“Jeff and I raised adventuresome daughters by spending a lot of time outside with them! We are fortunate that our girls have always loved doing what we do. We try to expose them to everything we love like horses, hiking, fishing, surfing, and of course skiing. A Sunday family funday at our house entailed taking them hiking with their skis and boots strapped to their backpacks in July to ski Sacajawea peak in the Bridger mountains. We played a lot of Eye Spy with My Little Eye as we made the trek up the mountain. They were only 10 and 7 years old and they loved it! I can remember one time when the wind was blowing so hard my youngest daughter was almost knocked over. She was very scared, but we worked through it and by the time we got to the snow and she started skiing she forgot all about being afraid. Both girls had skied the Big Couloir at Big Sky resort by the age of 8!
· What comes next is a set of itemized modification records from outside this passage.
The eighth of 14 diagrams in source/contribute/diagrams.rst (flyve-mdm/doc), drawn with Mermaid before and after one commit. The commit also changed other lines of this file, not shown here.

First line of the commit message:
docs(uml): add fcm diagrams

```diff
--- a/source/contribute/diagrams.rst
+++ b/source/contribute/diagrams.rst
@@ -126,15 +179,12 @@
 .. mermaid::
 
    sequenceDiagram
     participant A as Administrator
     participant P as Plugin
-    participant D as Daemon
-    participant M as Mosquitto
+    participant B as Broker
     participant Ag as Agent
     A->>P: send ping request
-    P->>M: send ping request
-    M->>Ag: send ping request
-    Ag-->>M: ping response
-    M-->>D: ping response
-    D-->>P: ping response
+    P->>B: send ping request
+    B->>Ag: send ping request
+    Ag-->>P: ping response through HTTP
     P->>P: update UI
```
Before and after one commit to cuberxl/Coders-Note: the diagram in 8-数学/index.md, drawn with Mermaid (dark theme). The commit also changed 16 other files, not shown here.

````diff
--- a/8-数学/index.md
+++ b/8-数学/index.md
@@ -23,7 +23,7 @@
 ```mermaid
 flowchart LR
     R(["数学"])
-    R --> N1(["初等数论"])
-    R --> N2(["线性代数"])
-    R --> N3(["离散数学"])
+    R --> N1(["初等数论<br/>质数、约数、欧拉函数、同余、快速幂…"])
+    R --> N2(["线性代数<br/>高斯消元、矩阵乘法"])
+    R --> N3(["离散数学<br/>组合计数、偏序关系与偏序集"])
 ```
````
The most fortunate thing that happened to our girls at a young age was finding Keely’s Camp. Keely’s Camp coaches have been the best role models for both of our girls! Both daughters have enjoyed the ski racing camps at Mt. Hood and the Backcountry camps at Bell Lake Yurt and Iceland.

We have always taught our daughters that there isn’t anything they can’t do. We have told them to always work hard and not to fear failure! You fail if you never try!”